» WORK REQUEST:
Take the listing below and output it exactly, with no images.

» DATA FOR THIS TASK:
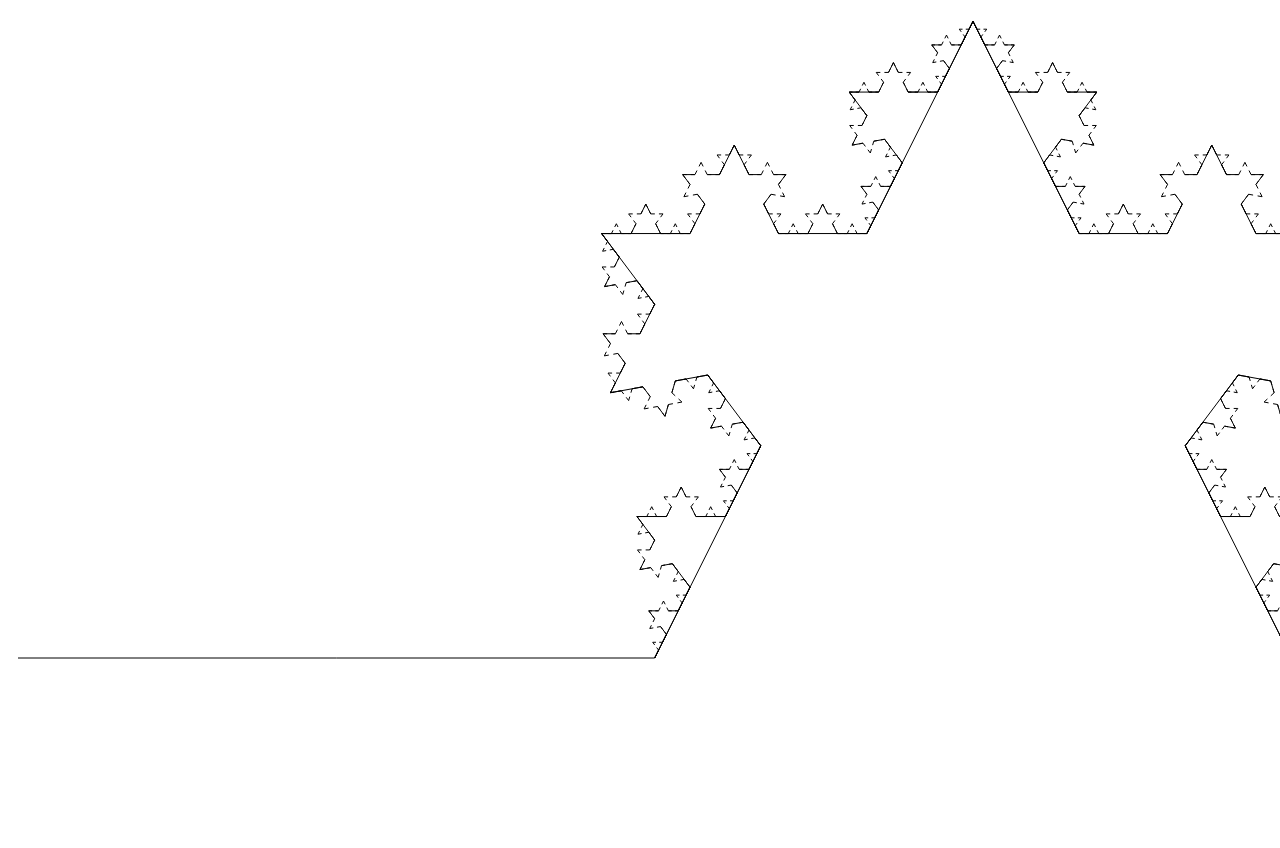
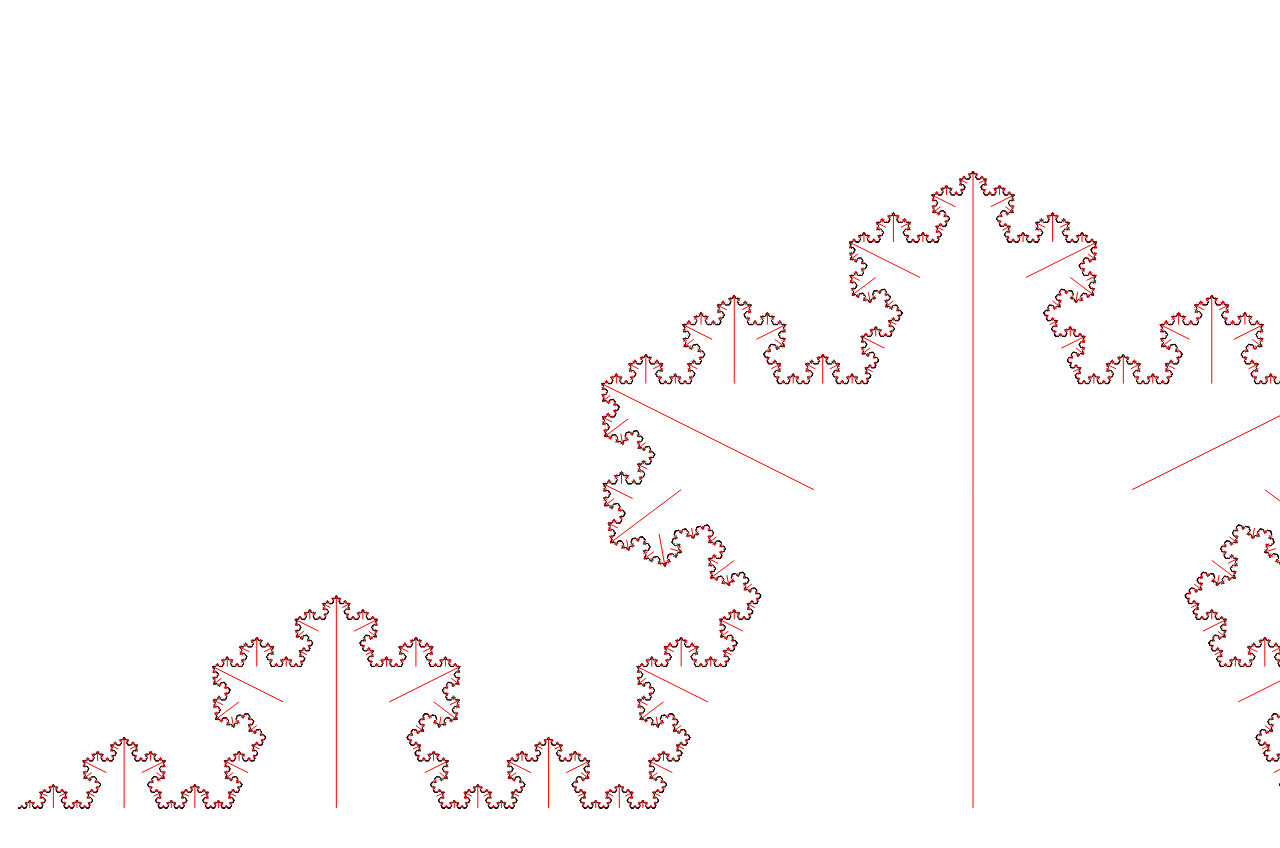
Before and after one commit to risboo6909/koch, a plain HTML site: page index.html in a window 1280 px wide. Shown: the top 848 px of the page. Drawn offline with Linux system fonts and the light colour scheme.

Commit message:
working version, needs more refactoring

```diff
--- a/index.html
+++ b/index.html
@@ -1,6 +1,6 @@
 <html>
 <head>
-<title> Simple JS Koch snowflake implementation </title>
+<title> Simple JS Koch curve implementation </title>
 </head>
 <body>
 <canvas id='canvas', width='1920', height='1280'>
@@ -47,14 +47,12 @@
 
 	var rayLineIntersection = function(ax, ay, bx, by, adx, ady, bdx, bdy)
 	{
-		// ray-ray intersection test (stX = a, x0 = b)
+		// ray-line intersection test (stX = a, x0 = b)
 		var dx = bx - ax;
 		var dy = by - ay;
 		var det = bdx * ady - bdy * adx;
 		var u = (dy * bdx - dx * bdy) / det;
 		var v = (dy * adx - dx * ady) / det;
-
-		console.log(u, v, det);
 		return (v > 0 && det != 0)
 	}
 
@@ -69,30 +67,26 @@
 		var k1 = res[0], k1_angle = res[1];
 
 		var one_third = (endX - stX) / 3;
+		var half_third = 0.5 * (endX - stX) / 3;
 		var L = getL(stX, stY, endX, endY);
 
-
-		// compute an endpoint
-		context.beginPath();
-		context.moveTo(stX, stY);
-		context.lineTo(stX + one_third, stY + one_third * (endY - stY) / (endX - stX));
-		context.strokeStyle = '#000000';
-		context.stroke();
-
-		context.beginPath();
-		context.moveTo(endX, endY);
-		context.lineTo(endX - one_third, endY - one_third * (endY - stY) / (endX - stX));
-		context.strokeStyle = '#000000';
-		context.stroke();
-
-
-/*
 		context.beginPath();
 		context.moveTo(stX, stY);
 		context.lineTo(endX, endY);
 		context.strokeStyle = '#000000';
+		context.lineWidth = 1;
 		context.stroke();
-*/
+
+		if (steps > 1)
+		{
+			context.beginPath();
+			context.moveTo(stX + one_third, stY + one_third * (endY - stY) / (endX - stX));
+			context.lineTo(stX + 2 * one_third, stY + 2 * one_third * (endY - stY) / (endX - stX));
+			context.strokeStyle = 'white';
+			context.lineWidth = 3;
+			context.stroke();
+		}
+
 		var res = computeNormal(k0, k1_angle, L, one_third, stX, stY);
 
 		var x0 = res[0],
@@ -115,6 +109,12 @@
 
 		}
 
+		if (steps == STEPS)
+		{
+			drawKochLine([endX, stY, 0, stY], stX, stY, stX + one_third, stY, steps - 1, context);
+			drawKochLine([endX, stY, 0, stY], stX + 2 * one_third, stY, endX, stY, steps - 1, context);
+		}
+
 		drawKochLine([newX, newY, x0, y0], x0 - 0.5 * one_third, k0 * (x0 - 0.5 * one_third) + b, x0 + newX, y0 + newY, steps - 1, context);
 		drawKochLine([newX, newY, x0, y0], x0 + 0.5 * one_third, k0 * (x0 + 0.5 * one_third) + b, x0 + newX, y0 + newY, steps - 1, context);
 
@@ -126,25 +126,22 @@
 		}
 
 		// draw a normal, debug only
-		/*
+
 		context.beginPath();
 		context.moveTo(x0, y0);
 		//console.log(x0, y0, newX, newY);
 		context.lineTo(x0 + newX, y0 + newY);
 		context.strokeStyle = '#ff0000';
 		context.stroke();
-		*/
+
 	}
 
 	var canvas = document.getElementById('canvas');
 	var context = canvas.getContext('2d');
 
-	var stX = 10, stY = 650, endX = 1920, endY = 650, STEPS = 6;
+	var stX = 10, stY = 800, endX = 1920, endY = 800, STEPS = 7;
 
 	drawKochLine(NaN, stX, stY, endX, endY, STEPS, context);
-
-	//drawKochLine(NaN, stX, stY, stX + (endX - stX) / 3, endY, STEPS, context);
-	//drawKochLine(NaN, stX + 2 * (endX - stX) / 3, stY, endX, endY, STEPS, context);
 
 </script>
 </body>
```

» ANSWER FOR THIS EXERCISE:
Before and after one commit to risboo6909/koch, a plain HTML site: page index.html in a window 1280 px wide. Shown: the top 848 px of the page. Drawn offline with Linux system fonts and the light colour scheme.

Commit message:
working version, needs more refactoring

```diff
--- a/index.html
+++ b/index.html
@@ -1,6 +1,6 @@
 <html>
 <head>
-<title> Simple JS Koch snowflake implementation </title>
+<title> Simple JS Koch curve implementation </title>
 </head>
 <body>
 <canvas id='canvas', width='1920', height='1280'>
@@ -47,14 +47,12 @@
 
 	var rayLineIntersection = function(ax, ay, bx, by, adx, ady, bdx, bdy)
 	{
-		// ray-ray intersection test (stX = a, x0 = b)
+		// ray-line intersection test (stX = a, x0 = b)
 		var dx = bx - ax;
 		var dy = by - ay;
 		var det = bdx * ady - bdy * adx;
 		var u = (dy * bdx - dx * bdy) / det;
 		var v = (dy * adx - dx * ady) / det;
-
-		console.log(u, v, det);
 		return (v > 0 && det != 0)
 	}
 
@@ -69,30 +67,26 @@
 		var k1 = res[0], k1_angle = res[1];
 
 		var one_third = (endX - stX) / 3;
+		var half_third = 0.5 * (endX - stX) / 3;
 		var L = getL(stX, stY, endX, endY);
 
-
-		// compute an endpoint
-		context.beginPath();
-		context.moveTo(stX, stY);
-		context.lineTo(stX + one_third, stY + one_third * (endY - stY) / (endX - stX));
-		context.strokeStyle = '#000000';
-		context.stroke();
-
-		context.beginPath();
-		context.moveTo(endX, endY);
-		context.lineTo(endX - one_third, endY - one_third * (endY - stY) / (endX - stX));
-		context.strokeStyle = '#000000';
-		context.stroke();
-
-
-/*
 		context.beginPath();
 		context.moveTo(stX, stY);
 		context.lineTo(endX, endY);
 		context.strokeStyle = '#000000';
+		context.lineWidth = 1;
 		context.stroke();
-*/
+
+		if (steps > 1)
+		{
+			context.beginPath();
+			context.moveTo(stX + one_third, stY + one_third * (endY - stY) / (endX - stX));
+			context.lineTo(stX + 2 * one_third, stY + 2 * one_third * (endY - stY) / (endX - stX));
+			context.strokeStyle = 'white';
+			context.lineWidth = 3;
+			context.stroke();
+		}
+
 		var res = computeNormal(k0, k1_angle, L, one_third, stX, stY);
 
 		var x0 = res[0],
@@ -115,6 +109,12 @@
 
 		}
 
+		if (steps == STEPS)
+		{
+			drawKochLine([endX, stY, 0, stY], stX, stY, stX + one_third, stY, steps - 1, context);
+			drawKochLine([endX, stY, 0, stY], stX + 2 * one_third, stY, endX, stY, steps - 1, context);
+		}
+
 		drawKochLine([newX, newY, x0, y0], x0 - 0.5 * one_third, k0 * (x0 - 0.5 * one_third) + b, x0 + newX, y0 + newY, steps - 1, context);
 		drawKochLine([newX, newY, x0, y0], x0 + 0.5 * one_third, k0 * (x0 + 0.5 * one_third) + b, x0 + newX, y0 + newY, steps - 1, context);
 
@@ -126,25 +126,22 @@
 		}
 
 		// draw a normal, debug only
-		/*
+
 		context.beginPath();
 		context.moveTo(x0, y0);
 		//console.log(x0, y0, newX, newY);
 		context.lineTo(x0 + newX, y0 + newY);
 		context.strokeStyle = '#ff0000';
 		context.stroke();
-		*/
+
 	}
 
 	var canvas = document.getElementById('canvas');
 	var context = canvas.getContext('2d');
 
-	var stX = 10, stY = 650, endX = 1920, endY = 650, STEPS = 6;
+	var stX = 10, stY = 800, endX = 1920, endY = 800, STEPS = 7;
 
 	drawKochLine(NaN, stX, stY, endX, endY, STEPS, context);
-
-	//drawKochLine(NaN, stX, stY, stX + (endX - stX) / 3, endY, STEPS, context);
-	//drawKochLine(NaN, stX + 2 * (endX - stX) / 3, stY, endX, endY, STEPS, context);
 
 </script>
 </body>
```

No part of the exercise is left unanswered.